Its goal: to find the topics people search for most often that also provide the most pennies per click. The algorithm then spits out a series of keywords that are manipulated into a fortune cookie-style headline by a pair of humans (at 8 cents a pop). That headline gets tossed out to Demand's cadre of hungry freelance writers, who get paid $15 a post to generate a few hundred words of drivel. Demand runs the post through a plagiarism detector, pays $2.50 for it to be copyedited and (maybe) another buck for fact checking, and then voila — instant content, delivered at a tidy profit. This is similar to a tactic that has long been used by sleazy SEO companies.

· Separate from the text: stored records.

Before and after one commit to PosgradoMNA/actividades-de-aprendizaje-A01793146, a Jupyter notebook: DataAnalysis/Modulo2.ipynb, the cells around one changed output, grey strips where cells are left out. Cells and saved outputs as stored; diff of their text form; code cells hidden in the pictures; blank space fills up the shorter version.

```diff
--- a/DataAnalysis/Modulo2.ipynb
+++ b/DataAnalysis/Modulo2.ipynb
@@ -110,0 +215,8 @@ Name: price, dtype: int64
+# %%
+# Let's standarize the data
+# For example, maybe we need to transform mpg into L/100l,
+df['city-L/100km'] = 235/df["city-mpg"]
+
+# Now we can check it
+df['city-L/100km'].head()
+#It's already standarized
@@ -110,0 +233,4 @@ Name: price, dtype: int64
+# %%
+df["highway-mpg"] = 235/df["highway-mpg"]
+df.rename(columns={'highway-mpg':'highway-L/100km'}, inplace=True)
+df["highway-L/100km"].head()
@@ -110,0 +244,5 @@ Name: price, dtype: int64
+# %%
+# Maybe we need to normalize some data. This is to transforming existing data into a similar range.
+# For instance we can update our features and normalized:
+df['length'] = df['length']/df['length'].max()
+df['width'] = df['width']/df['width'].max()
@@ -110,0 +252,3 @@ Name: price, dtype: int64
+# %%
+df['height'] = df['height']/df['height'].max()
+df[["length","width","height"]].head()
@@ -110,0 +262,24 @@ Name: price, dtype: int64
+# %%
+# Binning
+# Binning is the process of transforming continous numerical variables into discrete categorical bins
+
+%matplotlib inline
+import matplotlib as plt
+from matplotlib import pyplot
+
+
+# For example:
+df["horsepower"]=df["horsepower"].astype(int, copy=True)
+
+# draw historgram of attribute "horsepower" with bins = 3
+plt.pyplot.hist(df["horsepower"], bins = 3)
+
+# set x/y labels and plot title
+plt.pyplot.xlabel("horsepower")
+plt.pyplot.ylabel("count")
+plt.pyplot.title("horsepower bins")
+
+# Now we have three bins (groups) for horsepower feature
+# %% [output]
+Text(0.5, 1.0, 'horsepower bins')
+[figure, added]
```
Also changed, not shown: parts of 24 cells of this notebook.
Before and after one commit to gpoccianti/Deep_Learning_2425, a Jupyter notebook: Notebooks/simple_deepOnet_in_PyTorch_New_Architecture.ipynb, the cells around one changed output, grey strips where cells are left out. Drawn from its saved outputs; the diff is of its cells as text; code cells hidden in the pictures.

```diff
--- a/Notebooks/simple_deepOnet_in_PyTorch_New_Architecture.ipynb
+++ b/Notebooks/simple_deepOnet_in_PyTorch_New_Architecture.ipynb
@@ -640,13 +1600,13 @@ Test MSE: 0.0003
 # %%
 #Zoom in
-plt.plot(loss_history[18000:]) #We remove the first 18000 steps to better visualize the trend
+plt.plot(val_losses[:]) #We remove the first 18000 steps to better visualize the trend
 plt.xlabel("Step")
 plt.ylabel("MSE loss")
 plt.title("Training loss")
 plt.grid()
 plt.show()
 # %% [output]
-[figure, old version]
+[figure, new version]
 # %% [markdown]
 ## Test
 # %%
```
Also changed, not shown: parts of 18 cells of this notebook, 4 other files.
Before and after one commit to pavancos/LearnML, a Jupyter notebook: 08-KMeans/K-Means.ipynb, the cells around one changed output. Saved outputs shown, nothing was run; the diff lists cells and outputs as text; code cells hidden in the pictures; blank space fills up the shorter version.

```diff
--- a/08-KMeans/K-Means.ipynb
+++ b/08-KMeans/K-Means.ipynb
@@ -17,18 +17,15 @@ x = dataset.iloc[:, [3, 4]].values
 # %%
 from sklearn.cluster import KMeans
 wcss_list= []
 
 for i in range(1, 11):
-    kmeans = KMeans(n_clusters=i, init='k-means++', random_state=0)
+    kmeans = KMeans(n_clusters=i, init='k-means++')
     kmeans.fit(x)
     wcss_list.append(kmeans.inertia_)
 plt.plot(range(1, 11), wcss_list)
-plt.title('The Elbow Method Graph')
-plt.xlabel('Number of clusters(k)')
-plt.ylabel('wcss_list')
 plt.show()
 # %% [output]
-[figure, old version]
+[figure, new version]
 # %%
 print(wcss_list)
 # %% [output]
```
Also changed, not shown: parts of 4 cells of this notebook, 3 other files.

They commission bogus, link-rich articles about a product or website, then post them online hoping to fool Google into thinking the particular product or site is more popular than it actually is. The problem here is that Demand Media is being used with increasing frequency by legitimate sites, like eHow, LiveStrong and Cracked. Want to crank out a video on that topic? No problem. You can make a cool $20 for that. Doesn't have to be in focus or anything. According to Roth, YouTube loves Demand Media because — unlike 90 percent of the stuff people post — it produces videos that are easy to sell ads against. Here's an obnoxious YouTube video describing their services, which appropriately enough comes with an ad for cheap car insurance attached to it. And now the really chilling bit. Per Roth:
"Demand is already one of the largest suppliers of content to YouTube, where its 170,000 videos make up more than twice the content of CBS, the Associated Press, Al Jazeera English, Universal Music Group, CollegeHumor, and Soulja Boy combined. Demand also posts its material to its network of 45 B-list sites — ranging from eHow and Livestrong.com to the little-known doggy-photo site TheDailyPuppy.com — that manage to pull in more traffic than ESPN, NBC Universal, and Time Warner’s online properties (excluding AOL) put together."
The result: Reams and reams of crapola filling the Net. Even worse than it already is, if you can believe that. But hey, if that's what the people want.... The brains behind this scheme? Former eUniverse/Intermix CEO Richard Rosenblatt. In 2005, Rosenblatt's company paid $7.5 million in fines to then-New York AG Eliot Spitzer for distributing spyware. Intermix also happened to own MySpace at the time, which put social networks on the map when News Corp's Rupert Murdoch bought it for $580 million. (Later, former Intermix exec Brad Greenspan sued News Corp, saying MySpace was really worth $20 billion and that Murdoch had parked spies outside his house to sniff his wi-fi network. No, I'm not making that up.) Before the big cashout, the company made money via bottom-feeder content like low-rent dating sites, recycled ink jet cartridges, pet photos, and the "hilarious videos and cartoons" at BigFatBaby.com. It seems little has changed. Demand Media is the MySpace of online content, but with less class. Its stuff is about as mindless as BigFatBaby and as insidious as spyware. Obviously, I have a vested interest in this story. If Demand Media's methods become the way most websites generate content (and ad revenue), professional writers will effectively disappear from the Net. It will be just like when that meteor hit the earth 65 million years ago, wiping out the dinosaurs and leaving nothing but rodents. But when publications are unable or unwilling to pay professionals to write stories or generate videos, we'll end up with two kinds of content: the dreck that Demand Media is producing, or higher-quality content that serves the aims of the people who can afford to pay for it — corporations, powerful individuals, governments, and so on. So it's either amateur hour or propaganda. Take your pick — not a very pleasant choice. And when they figure out the snark algorithm, I'm history. What do you think? Does the Net need professional content, or is it time for the old pros to crawl off into the tar pits? Post your thoughts below or e-mail me: email@example.com.